▶ Task goal:
In the records below, find each line containing the word "participant" and copy it.

[Revision tracking records]
--- START ---

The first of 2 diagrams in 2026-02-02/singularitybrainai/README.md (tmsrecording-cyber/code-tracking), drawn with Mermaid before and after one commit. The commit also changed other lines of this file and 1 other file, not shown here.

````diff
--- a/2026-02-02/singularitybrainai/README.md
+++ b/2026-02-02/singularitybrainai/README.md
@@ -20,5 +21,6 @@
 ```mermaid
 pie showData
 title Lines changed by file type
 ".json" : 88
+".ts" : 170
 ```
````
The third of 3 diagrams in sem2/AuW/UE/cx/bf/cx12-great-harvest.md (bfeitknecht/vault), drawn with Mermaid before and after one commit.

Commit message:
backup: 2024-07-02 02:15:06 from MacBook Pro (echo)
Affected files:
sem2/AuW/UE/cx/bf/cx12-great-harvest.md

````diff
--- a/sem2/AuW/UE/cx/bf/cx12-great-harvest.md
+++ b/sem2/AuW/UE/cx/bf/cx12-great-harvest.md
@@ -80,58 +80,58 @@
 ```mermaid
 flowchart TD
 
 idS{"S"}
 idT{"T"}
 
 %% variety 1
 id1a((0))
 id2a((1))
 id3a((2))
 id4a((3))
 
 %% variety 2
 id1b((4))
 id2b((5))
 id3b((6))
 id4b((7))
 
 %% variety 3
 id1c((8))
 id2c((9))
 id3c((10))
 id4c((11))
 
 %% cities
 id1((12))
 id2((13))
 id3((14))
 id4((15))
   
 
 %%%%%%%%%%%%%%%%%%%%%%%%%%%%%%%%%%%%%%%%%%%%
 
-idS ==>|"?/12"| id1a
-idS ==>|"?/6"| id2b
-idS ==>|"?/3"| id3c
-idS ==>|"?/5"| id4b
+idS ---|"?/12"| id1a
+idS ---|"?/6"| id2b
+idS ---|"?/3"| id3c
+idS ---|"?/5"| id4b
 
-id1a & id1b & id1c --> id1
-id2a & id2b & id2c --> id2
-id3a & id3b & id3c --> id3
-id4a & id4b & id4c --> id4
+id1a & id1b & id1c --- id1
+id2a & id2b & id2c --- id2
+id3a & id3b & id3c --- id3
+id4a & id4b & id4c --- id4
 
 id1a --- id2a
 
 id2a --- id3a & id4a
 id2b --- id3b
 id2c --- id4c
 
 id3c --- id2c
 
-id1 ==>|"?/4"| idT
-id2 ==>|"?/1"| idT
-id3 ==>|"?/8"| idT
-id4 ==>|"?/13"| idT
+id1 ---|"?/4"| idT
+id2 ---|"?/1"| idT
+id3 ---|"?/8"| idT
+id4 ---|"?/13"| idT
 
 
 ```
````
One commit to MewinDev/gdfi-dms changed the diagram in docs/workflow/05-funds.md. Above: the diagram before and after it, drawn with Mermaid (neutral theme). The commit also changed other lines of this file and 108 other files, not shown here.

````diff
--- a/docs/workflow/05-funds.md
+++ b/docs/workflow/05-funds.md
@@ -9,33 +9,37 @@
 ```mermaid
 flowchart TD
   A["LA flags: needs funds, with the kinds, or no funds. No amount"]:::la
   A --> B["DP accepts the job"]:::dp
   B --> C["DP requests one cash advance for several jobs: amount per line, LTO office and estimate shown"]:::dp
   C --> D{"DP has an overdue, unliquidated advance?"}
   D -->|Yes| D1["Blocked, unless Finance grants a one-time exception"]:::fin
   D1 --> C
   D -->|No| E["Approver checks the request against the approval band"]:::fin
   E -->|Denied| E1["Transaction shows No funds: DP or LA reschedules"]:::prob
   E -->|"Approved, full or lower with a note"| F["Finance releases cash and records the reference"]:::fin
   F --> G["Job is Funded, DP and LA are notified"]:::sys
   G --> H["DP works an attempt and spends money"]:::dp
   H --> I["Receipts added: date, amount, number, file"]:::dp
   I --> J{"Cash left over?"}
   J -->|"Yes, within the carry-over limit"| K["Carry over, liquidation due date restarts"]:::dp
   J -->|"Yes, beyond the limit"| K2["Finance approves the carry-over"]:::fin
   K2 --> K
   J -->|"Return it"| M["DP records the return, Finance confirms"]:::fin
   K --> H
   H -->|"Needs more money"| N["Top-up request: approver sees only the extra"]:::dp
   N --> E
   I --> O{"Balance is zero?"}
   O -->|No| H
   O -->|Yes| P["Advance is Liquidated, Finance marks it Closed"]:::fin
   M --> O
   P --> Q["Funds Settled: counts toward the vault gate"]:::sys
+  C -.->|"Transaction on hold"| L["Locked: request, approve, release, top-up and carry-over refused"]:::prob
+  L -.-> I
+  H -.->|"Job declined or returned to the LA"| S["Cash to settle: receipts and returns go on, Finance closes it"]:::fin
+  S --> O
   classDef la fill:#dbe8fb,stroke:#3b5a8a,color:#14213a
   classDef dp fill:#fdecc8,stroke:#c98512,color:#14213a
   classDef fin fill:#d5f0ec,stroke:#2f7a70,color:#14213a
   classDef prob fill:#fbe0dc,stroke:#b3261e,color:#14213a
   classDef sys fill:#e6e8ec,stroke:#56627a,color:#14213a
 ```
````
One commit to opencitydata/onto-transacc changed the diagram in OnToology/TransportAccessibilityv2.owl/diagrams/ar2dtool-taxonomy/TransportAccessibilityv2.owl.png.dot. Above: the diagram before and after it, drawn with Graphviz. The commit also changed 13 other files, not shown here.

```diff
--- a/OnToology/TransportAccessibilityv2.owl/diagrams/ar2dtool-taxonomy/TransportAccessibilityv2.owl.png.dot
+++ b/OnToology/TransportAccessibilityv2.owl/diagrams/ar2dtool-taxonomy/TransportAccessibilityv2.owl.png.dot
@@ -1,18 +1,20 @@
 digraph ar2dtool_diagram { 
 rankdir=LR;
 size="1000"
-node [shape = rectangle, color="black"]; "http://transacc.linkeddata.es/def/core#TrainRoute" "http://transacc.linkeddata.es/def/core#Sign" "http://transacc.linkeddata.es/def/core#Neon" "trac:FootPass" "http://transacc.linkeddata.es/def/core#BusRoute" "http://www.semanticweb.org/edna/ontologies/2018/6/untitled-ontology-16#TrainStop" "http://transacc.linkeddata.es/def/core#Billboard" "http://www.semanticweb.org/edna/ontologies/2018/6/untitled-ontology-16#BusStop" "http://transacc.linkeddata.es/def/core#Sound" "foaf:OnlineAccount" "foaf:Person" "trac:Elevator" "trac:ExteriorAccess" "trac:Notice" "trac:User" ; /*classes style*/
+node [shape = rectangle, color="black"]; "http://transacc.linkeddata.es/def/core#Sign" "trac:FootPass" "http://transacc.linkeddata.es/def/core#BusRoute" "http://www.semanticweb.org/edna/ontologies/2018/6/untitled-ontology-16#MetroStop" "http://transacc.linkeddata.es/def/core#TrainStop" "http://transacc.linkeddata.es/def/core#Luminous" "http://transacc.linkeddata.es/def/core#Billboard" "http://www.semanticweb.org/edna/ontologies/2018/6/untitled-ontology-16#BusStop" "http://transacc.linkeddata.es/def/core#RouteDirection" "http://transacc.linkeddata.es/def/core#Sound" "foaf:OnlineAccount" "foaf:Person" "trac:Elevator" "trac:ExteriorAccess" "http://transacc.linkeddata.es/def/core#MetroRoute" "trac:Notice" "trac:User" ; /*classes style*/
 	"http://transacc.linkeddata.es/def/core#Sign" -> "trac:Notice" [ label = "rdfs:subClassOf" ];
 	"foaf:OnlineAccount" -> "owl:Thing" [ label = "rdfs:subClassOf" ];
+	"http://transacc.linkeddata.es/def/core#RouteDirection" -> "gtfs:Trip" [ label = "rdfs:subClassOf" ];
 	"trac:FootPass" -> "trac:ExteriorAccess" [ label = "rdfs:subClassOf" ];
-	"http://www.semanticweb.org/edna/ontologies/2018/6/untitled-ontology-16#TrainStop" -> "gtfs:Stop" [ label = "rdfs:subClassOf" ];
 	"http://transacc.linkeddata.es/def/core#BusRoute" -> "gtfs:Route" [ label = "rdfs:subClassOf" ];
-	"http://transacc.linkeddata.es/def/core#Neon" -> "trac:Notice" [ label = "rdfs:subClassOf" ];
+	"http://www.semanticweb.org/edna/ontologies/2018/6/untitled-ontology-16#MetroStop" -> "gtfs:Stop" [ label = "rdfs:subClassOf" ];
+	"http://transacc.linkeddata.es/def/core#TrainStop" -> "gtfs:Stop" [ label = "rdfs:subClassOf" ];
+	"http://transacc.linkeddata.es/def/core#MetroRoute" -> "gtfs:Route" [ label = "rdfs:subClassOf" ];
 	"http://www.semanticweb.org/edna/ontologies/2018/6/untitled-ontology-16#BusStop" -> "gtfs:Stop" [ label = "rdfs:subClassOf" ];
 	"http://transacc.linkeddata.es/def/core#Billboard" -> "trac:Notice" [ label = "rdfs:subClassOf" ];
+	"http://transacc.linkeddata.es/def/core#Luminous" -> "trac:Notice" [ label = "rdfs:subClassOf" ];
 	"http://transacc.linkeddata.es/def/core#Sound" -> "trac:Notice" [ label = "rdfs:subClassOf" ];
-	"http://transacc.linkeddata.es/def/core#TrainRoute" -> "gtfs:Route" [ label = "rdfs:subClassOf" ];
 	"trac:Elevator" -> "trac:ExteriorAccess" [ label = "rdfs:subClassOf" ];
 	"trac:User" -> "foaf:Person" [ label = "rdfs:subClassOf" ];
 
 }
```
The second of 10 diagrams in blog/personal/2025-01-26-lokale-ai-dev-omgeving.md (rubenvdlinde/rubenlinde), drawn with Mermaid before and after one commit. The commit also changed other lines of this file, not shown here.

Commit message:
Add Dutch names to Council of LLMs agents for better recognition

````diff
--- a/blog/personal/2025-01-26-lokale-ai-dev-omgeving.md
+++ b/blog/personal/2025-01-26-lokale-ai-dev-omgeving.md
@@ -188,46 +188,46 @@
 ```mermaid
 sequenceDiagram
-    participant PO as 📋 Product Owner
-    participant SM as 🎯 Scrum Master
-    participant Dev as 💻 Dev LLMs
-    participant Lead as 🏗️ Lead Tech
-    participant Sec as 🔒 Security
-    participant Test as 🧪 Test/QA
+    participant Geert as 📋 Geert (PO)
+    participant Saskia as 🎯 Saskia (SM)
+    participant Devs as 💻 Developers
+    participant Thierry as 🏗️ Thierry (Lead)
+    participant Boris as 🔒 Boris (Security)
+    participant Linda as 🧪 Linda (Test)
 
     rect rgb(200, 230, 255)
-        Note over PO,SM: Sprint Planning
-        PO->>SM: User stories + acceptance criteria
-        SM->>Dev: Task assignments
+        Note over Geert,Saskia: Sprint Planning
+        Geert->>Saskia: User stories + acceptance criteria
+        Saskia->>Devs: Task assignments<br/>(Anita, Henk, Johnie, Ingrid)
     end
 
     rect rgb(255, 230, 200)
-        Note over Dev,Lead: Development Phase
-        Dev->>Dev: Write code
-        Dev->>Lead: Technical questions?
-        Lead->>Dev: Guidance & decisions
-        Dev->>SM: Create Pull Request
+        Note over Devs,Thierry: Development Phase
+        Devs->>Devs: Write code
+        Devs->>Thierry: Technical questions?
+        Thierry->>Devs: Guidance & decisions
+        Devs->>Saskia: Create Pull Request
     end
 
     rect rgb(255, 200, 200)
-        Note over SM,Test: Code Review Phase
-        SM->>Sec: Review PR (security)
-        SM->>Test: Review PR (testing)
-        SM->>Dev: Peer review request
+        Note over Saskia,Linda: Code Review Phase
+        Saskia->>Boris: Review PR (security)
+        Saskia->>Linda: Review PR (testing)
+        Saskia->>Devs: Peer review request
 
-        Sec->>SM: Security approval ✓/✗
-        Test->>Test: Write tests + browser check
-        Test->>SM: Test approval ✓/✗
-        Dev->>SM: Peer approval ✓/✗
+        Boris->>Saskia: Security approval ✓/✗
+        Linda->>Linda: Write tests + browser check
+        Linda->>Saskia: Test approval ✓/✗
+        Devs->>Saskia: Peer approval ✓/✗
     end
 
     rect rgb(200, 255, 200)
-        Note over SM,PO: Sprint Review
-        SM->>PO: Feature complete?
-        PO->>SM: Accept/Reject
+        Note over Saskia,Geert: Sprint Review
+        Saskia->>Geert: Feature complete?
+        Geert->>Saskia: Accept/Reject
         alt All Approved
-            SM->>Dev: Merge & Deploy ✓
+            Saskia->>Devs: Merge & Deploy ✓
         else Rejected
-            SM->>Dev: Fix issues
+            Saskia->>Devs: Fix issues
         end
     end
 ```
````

--- END ---

▶ Final answer:
-    participant PO as 📋 Product Owner
-    participant SM as 🎯 Scrum Master
-    participant Dev as 💻 Dev LLMs
-    participant Lead as 🏗️ Lead Tech
-    participant Sec as 🔒 Security
-    participant Test as 🧪 Test/QA
+    participant Geert as 📋 Geert (PO)
+    participant Saskia as 🎯 Saskia (SM)
+    participant Devs as 💻 Developers
+    participant Thierry as 🏗️ Thierry (Lead)
+    participant Boris as 🔒 Boris (Security)
+    participant Linda as 🧪 Linda (Test)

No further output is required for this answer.